Dr. Neil Tangri, Science and Policy Director at GAIA, states: “With the climate crisis growing more urgent and deadly every day, governments are missing an important chance to employ zero waste as a common-sense, affordable strategy toward zero emissions and a sustainable economy. Ending bad practices such as the burning of waste and the overproduction of plastic will create new job and business opportunities in reuse, repair, recycling, and organics treatment.” 


Press contacts:

Quach Thi Xuan |  Coordinator of Vietnam Zero Waste Alliance | +84(973)322-325

Sonia Astudillo | Asia Pacific Regional Communications Officer  |  +63 917 5969286

Claire Arkin, Global Communications Lead | +1 ‪(856) 895-1505

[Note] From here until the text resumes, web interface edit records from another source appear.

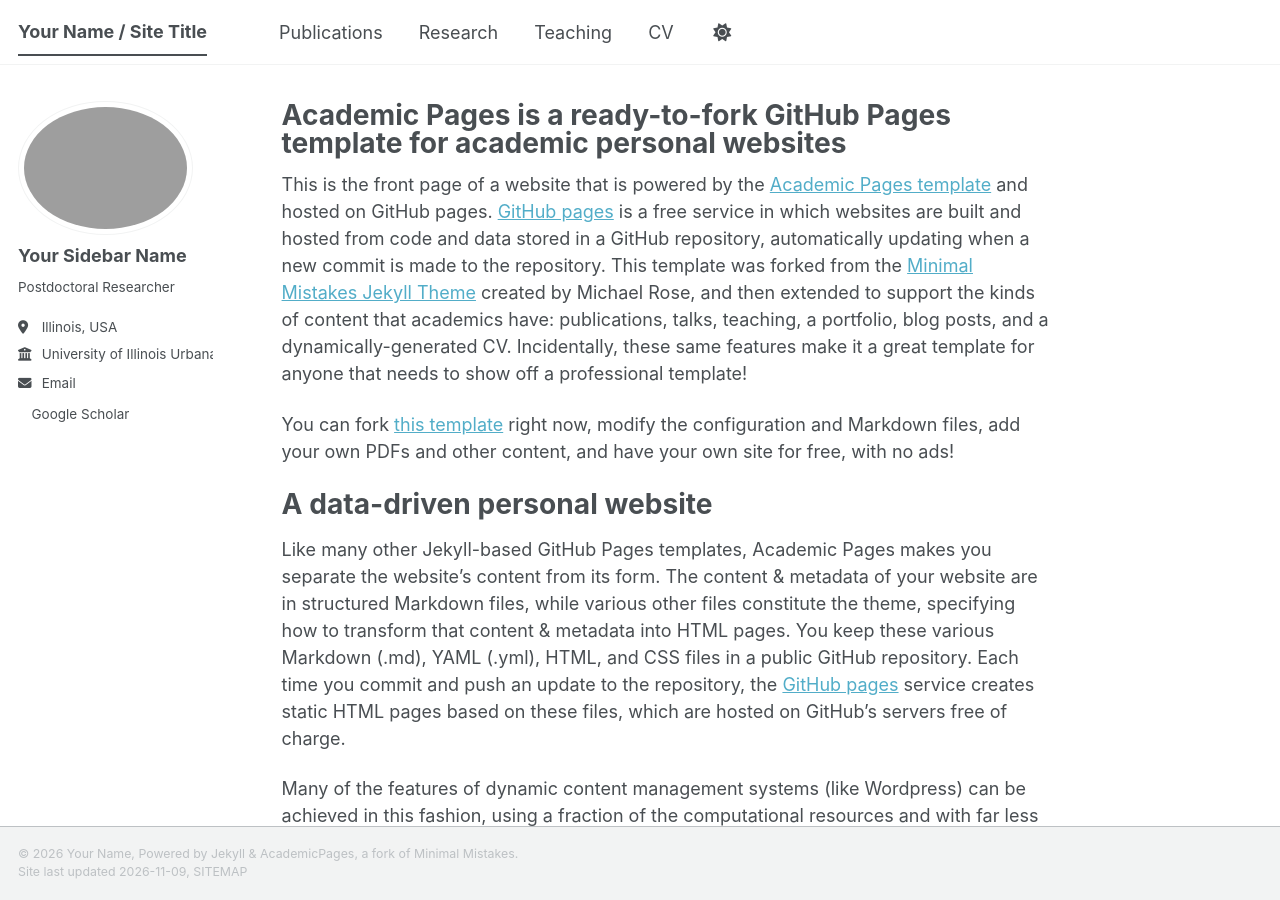
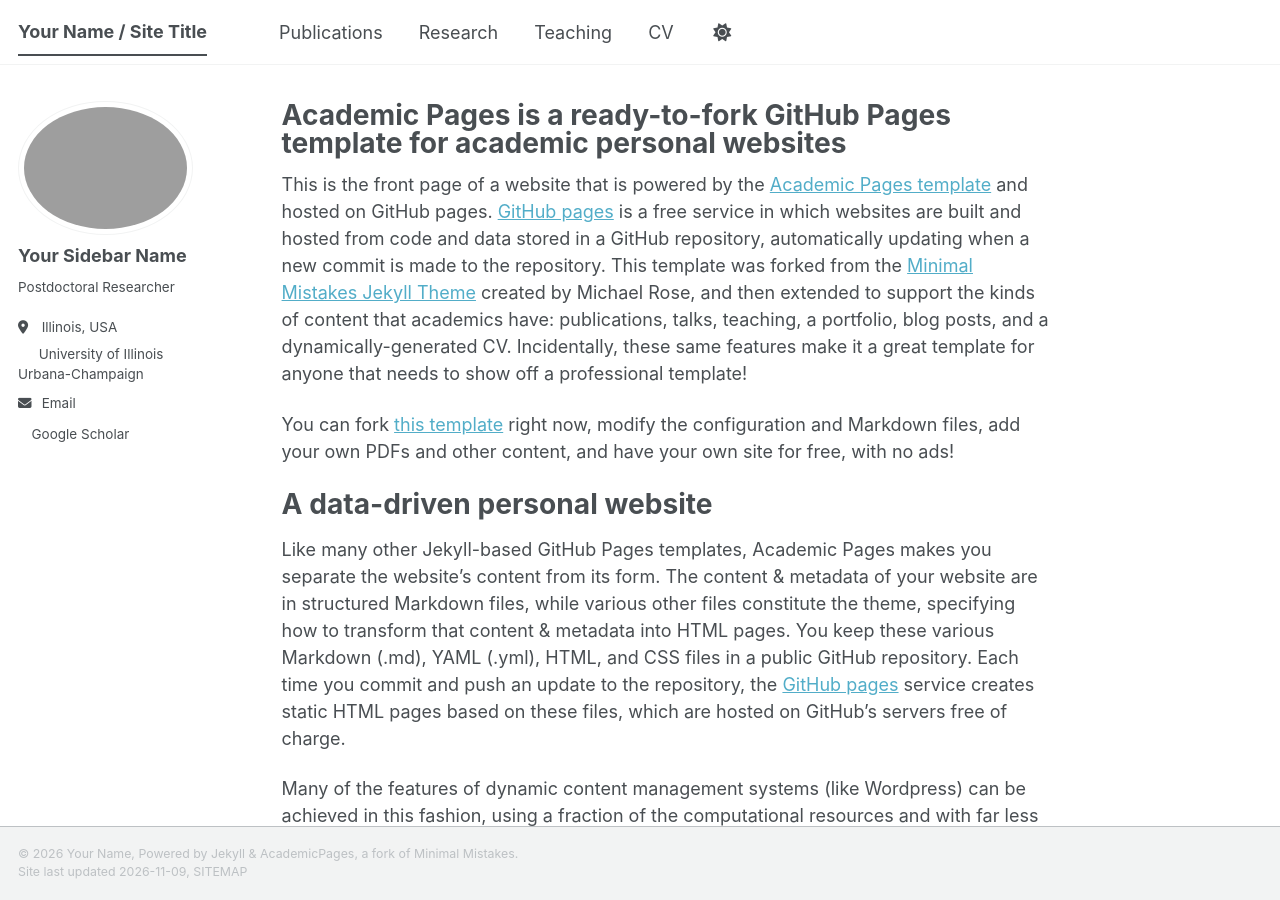
Before and after one commit to fgiardine/fgiardine.github.io, a Jekyll site: the page built from _pages/about.md, in a window 1280 px wide and 900 px high. Built offline with Jekyll 4.4.1, drawn with Linux system fonts in a browser that asks for light colours; a script bundle is joined from its source files by our own code; a style sheet for code colours, icons or effects is not loaded.

Commit message:
Update author-profile.html

```diff
--- a/_includes/author-profile.html
+++ b/_includes/author-profile.html
@@ -28,8 +28,10 @@
         <li class="author__desktop"><i class="fas fa-fw fa-location-dot icon-pad-right" aria-hidden="true"></i>{{ author.location }}</li>
       {% endif %}
       {% if author.employer %}
-        <li class="author__desktop"><i class="fas fa-fw fa-building-columns icon-pad-right" aria-hidden="true"></i>{{ author.employer }}</li>
-      {% endif %}
+  <li style="white-space: normal; word-wrap: break-word;">
+    <i class="fa fa-fw fa-building-o" aria-hidden="true"></i> {{ author.employer }}
+  </li>
+{% endif %}
       {% if author.uri %}
         <li><a href="{{ author.uri }}"><i class="fas fa-fw fa-link icon-pad-right" aria-hidden="true"></i>{{ site.data.ui-text[site.locale].website_label | default: "Website" }}</a></li>
       {% endif %}
```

GAIA is a worldwide alliance of more than 800 grassroots groups, non-governmental organizations, and individuals in over 90 countries. With our work we aim to catalyze a global shift towards environmental justice by strengthening grassroots social movements that advance solutions to waste and pollution. We envision a just, zero waste world built on respect for ecological limits and community rights, where people are free from the burden of toxic pollution, and resources are sustainably conserved, not burned or dumped.